13. In Jawahar Lal Burman v. Union of India, : 3SCR769 , the Court was concerned with the scope and object of Sections 28, 31, 32 and 33 of Arbitration Act and whether the condition regarding deposit of security deposit in the letter accepting the tender was a conditional acceptance of the tender and did not bring about a concluded contract. After construing the scope of the various sections of the Arbitration Act with regard to the condition about the security deposit, it was held that the acceptance letter stating the contract was concluded by the acceptance but it was subject to making the security deposit, did not amount to a conditional acceptance and a contract stood concluded on the issue of the letter of acceptance. This case also, thereforee, does not advance the arguments of Mr. Mehra.
14. A reference was also made by Mr. Mehra to a Bench decision of the court in Union of India v. N.K.Pvt Ltd.1971 DLt 406 in which it was held that the issue of a formal contract was a ministerial act and was only a matter of convenience and not one on which hinged the coming into existence of a concluded contract and so, when the Railway Board wrote to a party that its offer was accepted and the formal contract would be issued shortly, there was a completed contract, although the said letter from the Railway Board. His decision which we respectfully say was contrary to the rule laid down by the Supreme Court in numerous earlier decisions was overruled by the Supreme Court in C.A. 1067 of 1971 by a judgment dated 11-2-1972 : 3SCR437 . It was observed that the letter of acceptance was on behalf of the Secretary, Railway Board, who was not authorized to enter into a contract on behalf of the President and otherwise also the letter did not comply with the requirements of Article 299 of the Constitution of India. So no binding contract came into existence.
15. In this view of the matter, it must be held that no binding contract complying with the provisions of Article 299 of the Constitution of India was proved to have come into existence. If that be so, it follows that no arbitration agreement came into existence between the parties inasmuch as the alleged arbitration agreement is said to have been contained in one of the conditions governing the contract.
16 .An attempt was made to rely on the rules of business framed under Article 77 of the Constitution but we find that those have no relevance to the facts of the present case in which the question is about compliance with Article 299. No rule or order under this provision was brought to our notice.
17. Having taken the above view. it is unnecessary to dilate on one of the questions on which this reference was made to a large Bench namely the scope and applicability of the decision of this court in the case of Madhusudan Limited (1966) 2 DLT 123 to the present proceedings.

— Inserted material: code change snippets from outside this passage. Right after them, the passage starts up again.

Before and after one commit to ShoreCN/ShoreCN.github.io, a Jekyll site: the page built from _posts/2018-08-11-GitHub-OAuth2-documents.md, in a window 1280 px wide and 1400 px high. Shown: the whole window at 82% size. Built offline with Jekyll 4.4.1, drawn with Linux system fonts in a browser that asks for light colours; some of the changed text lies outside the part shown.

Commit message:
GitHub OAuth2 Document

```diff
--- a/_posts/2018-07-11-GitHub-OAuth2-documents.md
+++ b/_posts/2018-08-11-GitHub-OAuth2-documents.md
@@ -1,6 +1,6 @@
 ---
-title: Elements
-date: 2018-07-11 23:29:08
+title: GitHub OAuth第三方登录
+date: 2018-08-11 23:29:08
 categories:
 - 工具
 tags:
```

18. The result is that this appeal is accepted and the order of the trial court dismissing the objection filed on behalf of the appellant and making the award a rule of the court is set aside. In the circumstances of the case, we make no order as to costs.
19. Appeal allowed.